Barbara Buono’s gave an impassioned, energetic speech. She shared details of her own life, allowing us to see how down to earth she is, and we were able to see that she relates well to the concerns of community college students like ourselves. Many of us struggle with life and financial difficulties and because Buono lost her father at 19 years of age and later became a single mother, she experienced many of the same challenges we do. It is reassuring to know that a person able to affect issues important to us and able to protect our interests, is truly looking out for us as Barbara Buono does in her role as State Senator. Equally reassuring is knowing that Barbara Buono triumphed over her personal challenges to become an attorney and an elected official.

Plenty of work, goodwill and collaboration went into putting this event together and it paid off handsomely as the forum was a great success. Very special acknowledgement goes to Mr. Gomez Wei, who had the vision for creating the first of what we hope will become an annual voter education forum at BCC, and whose desire and ability to create positive change as a civil rights and social equality activist keeps growing and growing. Keep up the great work my friend.

Here are some pictures!

Buono with the BCC NAACP

Members of the BCC NAACP and gubernotorial candidate Barbara Buono


Buono with Bergen students

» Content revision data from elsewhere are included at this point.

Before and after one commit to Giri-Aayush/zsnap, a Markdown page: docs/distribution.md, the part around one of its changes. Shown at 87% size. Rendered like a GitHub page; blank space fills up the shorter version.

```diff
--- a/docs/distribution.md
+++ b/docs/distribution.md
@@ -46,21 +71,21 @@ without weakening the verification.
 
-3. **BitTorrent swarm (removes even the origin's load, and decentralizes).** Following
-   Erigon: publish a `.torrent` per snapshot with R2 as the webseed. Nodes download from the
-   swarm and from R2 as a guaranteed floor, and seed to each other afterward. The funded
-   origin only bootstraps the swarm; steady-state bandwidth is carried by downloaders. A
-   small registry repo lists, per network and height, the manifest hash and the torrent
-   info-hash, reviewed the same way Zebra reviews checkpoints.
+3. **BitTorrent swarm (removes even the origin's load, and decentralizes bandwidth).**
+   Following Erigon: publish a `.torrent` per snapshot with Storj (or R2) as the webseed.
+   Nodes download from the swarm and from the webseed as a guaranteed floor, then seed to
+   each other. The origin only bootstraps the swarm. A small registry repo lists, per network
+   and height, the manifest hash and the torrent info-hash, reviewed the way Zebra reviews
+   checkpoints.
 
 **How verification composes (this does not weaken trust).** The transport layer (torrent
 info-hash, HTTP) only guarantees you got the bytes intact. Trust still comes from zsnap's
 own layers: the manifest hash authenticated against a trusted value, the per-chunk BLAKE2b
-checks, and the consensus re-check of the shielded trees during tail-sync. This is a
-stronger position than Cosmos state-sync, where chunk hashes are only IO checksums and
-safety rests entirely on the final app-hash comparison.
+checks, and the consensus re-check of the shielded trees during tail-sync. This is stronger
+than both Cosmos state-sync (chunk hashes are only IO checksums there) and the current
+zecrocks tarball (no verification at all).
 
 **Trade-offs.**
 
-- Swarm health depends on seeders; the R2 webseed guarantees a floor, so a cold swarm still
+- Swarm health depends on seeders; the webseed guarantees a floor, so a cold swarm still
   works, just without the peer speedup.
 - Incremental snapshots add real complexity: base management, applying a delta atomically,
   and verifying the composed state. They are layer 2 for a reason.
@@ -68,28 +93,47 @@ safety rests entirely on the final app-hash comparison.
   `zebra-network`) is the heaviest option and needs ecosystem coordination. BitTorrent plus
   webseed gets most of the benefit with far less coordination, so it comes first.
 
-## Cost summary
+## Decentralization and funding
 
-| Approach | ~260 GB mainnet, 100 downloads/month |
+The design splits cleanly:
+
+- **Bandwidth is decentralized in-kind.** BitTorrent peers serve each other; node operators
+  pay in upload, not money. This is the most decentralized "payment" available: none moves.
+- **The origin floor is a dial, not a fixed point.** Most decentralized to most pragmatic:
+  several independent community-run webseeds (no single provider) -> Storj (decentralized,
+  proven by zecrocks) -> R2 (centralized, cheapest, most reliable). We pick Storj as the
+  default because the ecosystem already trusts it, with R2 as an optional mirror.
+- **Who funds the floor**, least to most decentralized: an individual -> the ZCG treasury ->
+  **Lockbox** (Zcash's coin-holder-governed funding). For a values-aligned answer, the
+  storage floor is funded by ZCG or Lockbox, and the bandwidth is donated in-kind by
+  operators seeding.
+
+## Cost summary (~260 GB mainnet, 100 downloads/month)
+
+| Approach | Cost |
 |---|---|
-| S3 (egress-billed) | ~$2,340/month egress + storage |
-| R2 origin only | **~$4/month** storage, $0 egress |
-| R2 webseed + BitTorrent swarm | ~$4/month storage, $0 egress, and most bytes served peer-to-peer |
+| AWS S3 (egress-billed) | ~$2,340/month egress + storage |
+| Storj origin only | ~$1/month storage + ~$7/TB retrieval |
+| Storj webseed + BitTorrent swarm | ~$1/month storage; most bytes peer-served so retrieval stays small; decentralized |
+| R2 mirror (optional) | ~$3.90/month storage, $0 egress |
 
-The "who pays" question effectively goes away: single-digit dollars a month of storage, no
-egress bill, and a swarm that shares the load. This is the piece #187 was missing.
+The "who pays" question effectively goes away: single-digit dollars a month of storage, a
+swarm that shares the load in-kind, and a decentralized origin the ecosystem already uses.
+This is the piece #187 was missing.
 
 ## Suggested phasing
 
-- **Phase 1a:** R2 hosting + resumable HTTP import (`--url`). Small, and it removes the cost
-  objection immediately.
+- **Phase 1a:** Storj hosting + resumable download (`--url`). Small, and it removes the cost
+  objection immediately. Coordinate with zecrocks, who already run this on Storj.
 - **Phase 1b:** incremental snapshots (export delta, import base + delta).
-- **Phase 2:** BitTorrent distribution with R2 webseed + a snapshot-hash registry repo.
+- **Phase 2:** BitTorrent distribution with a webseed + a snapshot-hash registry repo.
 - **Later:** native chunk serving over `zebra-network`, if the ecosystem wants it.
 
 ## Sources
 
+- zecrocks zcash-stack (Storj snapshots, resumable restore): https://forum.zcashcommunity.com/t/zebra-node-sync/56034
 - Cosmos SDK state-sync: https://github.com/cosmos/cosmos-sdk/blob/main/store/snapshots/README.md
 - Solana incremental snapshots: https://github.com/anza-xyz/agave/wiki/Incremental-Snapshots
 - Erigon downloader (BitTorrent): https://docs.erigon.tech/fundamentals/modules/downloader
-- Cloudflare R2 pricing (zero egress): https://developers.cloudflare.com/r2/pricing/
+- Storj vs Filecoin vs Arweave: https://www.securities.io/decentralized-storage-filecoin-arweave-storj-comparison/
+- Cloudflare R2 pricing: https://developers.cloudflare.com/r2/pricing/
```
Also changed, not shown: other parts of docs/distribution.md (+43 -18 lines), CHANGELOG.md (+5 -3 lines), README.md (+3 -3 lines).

Buono takes a foto with Bergen students


Students turn out for BCC NAACP Voter Forum

Students turn out for BCC NAACP Voter Forum